A flat frequency response does not tell anything about this phenomena and group delay must always be measured separately. Just for reference, delays above 1-4ms (depending on the actual frequency) can actually be perceived by human hearing.

This always turned out to be a real issue in loudspeaker design in general because certain audio events can not perceived as a single event in time anymore but are spread across a certain window of time. The root cause for this anomaly typically lies in electrical components like frequency splitters, amplifiers or filter circuits in general but also physical loudspeaker construction patterns like bass reflex ports or transmission line designs.

Especially the latter ones actually do change the group delay for the lower frequency department very prominently which can be seen as a design flaw but on the other hand lots of hifi enthusiast actually do like this low end behaviour which is able to deliver a very round and full bass experience even within a quite small speaker design. In such cases, one can measure more than 20ms group delay within the frequency content below 100Hz and I’ve seen plots from real designs featuring 70ms at 40Hz which is huge.

Such speaker designs should be avoided in mixing or mastering situation where precision and accuracy is required. It’s also one of the reasons why we can still find single driver speaker designs as primary or additional monitoring options in the studios around the world. They have a constant group delay by design and do not mess around with some frequency parts while just leaving some others intact.

As mentioned before, also several analog circuit designs are able to distort the constant group delay and we can see very typical low end group delay shifts within audio transformer coupled circuit designs.
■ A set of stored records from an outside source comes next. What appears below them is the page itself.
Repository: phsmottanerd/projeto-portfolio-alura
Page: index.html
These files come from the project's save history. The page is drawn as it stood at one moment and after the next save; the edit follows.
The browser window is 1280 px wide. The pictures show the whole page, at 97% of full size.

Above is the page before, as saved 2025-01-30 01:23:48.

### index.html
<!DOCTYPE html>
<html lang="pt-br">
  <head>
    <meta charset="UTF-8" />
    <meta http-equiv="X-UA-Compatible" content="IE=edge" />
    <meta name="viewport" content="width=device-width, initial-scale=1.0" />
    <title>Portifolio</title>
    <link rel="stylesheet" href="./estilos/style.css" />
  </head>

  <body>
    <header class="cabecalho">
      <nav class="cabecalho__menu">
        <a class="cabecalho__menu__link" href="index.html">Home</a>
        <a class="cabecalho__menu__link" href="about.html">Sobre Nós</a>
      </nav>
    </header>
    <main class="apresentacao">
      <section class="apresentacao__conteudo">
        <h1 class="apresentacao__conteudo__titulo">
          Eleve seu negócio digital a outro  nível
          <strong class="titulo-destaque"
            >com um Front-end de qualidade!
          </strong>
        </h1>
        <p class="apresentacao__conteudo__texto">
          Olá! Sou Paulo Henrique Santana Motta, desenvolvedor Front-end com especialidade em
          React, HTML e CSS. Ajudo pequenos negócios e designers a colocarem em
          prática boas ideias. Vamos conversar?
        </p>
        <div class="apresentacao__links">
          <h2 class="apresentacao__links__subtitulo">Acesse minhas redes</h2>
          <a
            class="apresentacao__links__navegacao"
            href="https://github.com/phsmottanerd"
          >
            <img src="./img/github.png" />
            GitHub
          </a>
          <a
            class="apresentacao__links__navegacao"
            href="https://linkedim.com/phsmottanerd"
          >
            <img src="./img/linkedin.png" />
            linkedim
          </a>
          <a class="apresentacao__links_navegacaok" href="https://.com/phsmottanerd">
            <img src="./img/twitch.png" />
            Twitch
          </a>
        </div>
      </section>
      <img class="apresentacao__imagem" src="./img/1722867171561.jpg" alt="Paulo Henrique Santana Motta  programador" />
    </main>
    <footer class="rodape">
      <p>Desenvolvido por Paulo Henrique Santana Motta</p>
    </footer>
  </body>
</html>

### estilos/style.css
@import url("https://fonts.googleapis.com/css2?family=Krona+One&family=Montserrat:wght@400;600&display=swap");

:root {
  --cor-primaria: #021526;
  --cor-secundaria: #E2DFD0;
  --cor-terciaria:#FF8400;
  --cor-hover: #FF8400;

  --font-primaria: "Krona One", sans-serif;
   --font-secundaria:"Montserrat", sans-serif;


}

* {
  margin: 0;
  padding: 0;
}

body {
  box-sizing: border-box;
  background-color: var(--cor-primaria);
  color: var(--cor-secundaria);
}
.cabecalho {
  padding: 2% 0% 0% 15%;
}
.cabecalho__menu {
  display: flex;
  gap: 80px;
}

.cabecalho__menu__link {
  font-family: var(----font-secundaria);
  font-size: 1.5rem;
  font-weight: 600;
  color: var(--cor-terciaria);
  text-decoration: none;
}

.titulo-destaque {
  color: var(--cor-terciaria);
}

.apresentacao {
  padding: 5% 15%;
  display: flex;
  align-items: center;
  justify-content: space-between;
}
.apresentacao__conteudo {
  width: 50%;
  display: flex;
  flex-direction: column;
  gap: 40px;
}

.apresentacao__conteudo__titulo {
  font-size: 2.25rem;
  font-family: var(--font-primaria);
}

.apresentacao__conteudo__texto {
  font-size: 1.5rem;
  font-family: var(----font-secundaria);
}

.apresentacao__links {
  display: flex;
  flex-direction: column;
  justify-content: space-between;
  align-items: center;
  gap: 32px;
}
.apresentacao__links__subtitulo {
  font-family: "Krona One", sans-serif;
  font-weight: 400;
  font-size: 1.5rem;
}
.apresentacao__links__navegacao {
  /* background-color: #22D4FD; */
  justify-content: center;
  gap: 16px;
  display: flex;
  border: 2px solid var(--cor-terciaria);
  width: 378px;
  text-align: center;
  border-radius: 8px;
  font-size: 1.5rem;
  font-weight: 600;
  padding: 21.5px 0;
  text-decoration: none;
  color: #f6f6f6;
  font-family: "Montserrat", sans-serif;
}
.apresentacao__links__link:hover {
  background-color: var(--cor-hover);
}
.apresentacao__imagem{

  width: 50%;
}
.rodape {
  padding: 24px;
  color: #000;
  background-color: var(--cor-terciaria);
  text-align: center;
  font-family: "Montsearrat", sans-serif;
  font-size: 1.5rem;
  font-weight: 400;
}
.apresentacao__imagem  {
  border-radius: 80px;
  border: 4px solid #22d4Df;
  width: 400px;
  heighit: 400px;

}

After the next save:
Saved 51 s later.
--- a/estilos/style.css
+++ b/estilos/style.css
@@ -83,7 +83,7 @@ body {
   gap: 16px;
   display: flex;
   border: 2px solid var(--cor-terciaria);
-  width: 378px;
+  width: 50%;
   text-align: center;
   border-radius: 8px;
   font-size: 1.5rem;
Interestingly, even mastering engineers are utilizing such devices – whether to be found in a compressor, EQ or tape machine – in their analog mastering chain.

Lets talk about mixing levels (again)

Some years ago we had lots of discussions about proper mixing levels in the digital domain – with mixed (sic!) results, IIRC. Meanwhile, more and more influencers are claiming that targeting -18dBFS with a VU meter readout is the “digital audio sweet spot” and the way forward in terms of plugin gain staging. In practise that would imply mixing digital peak levels at around 0dBFS again but maybe I’ve missed something during my absence in recent years. So, to what mixing levels are you up to in your DAW today?